* EXERCISE DIRECTIONS *
Find and copy each line in the material below where the string "changed" occurs.

* AVAILABLE RECORDS *
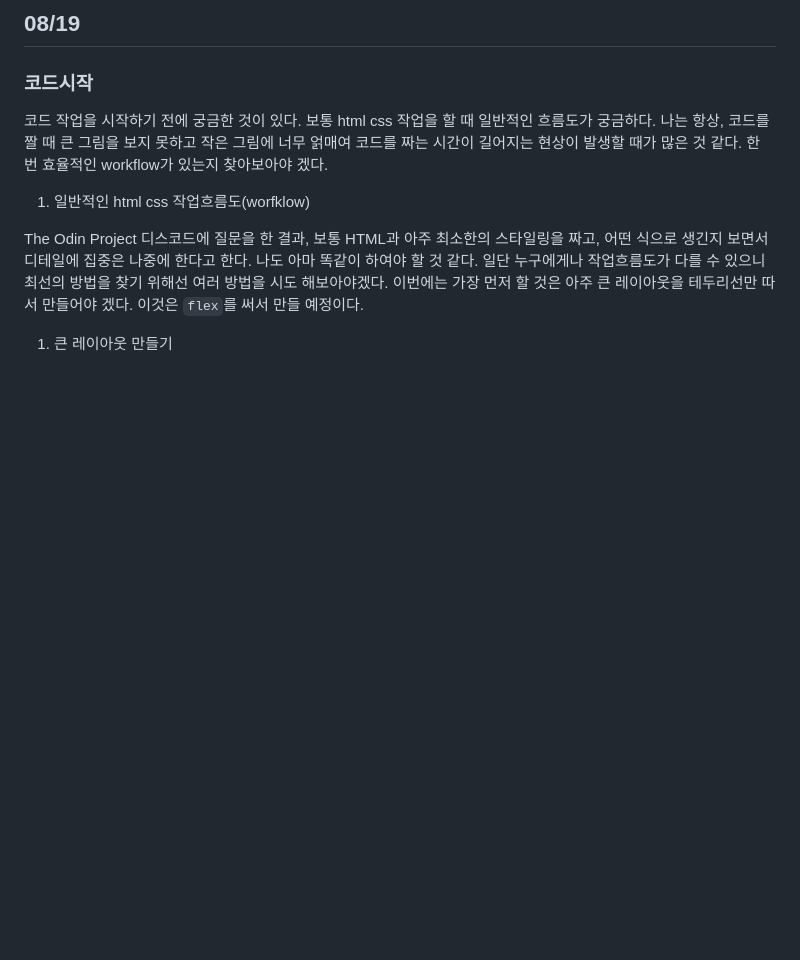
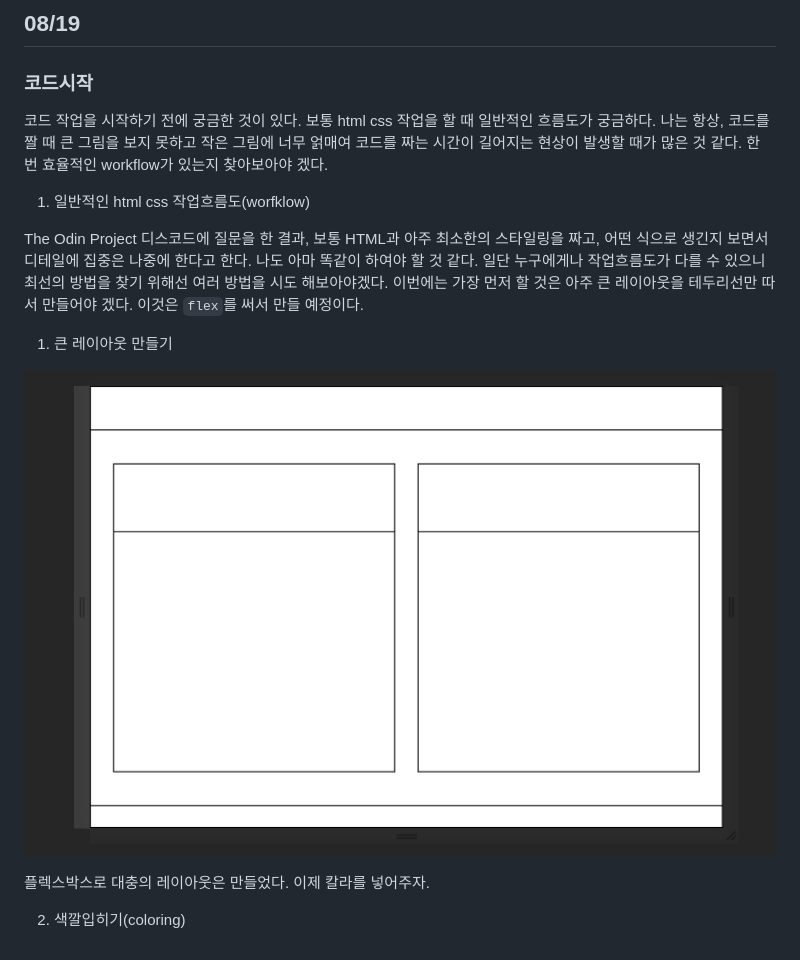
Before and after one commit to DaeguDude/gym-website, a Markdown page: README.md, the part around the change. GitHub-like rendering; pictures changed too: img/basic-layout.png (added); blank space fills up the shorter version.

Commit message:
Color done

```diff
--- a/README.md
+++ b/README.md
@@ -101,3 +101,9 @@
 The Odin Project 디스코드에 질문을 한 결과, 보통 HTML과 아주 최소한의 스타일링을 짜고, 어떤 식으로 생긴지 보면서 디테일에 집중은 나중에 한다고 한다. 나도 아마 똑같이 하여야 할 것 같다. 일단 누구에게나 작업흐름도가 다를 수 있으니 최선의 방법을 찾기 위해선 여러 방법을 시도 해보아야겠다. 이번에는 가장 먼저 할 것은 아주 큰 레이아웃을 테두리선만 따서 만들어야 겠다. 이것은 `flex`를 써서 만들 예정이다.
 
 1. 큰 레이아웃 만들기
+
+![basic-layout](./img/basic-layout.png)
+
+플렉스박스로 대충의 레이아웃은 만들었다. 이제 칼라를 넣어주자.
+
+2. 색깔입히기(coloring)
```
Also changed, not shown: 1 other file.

* FINISHED EXERCISE *
Before and after one commit to DaeguDude/gym-website, a Markdown page: README.md, the part around the change. GitHub-like rendering; pictures changed too: img/basic-layout.png (added); blank space fills up the shorter version.
Also changed, not shown: 1 other file.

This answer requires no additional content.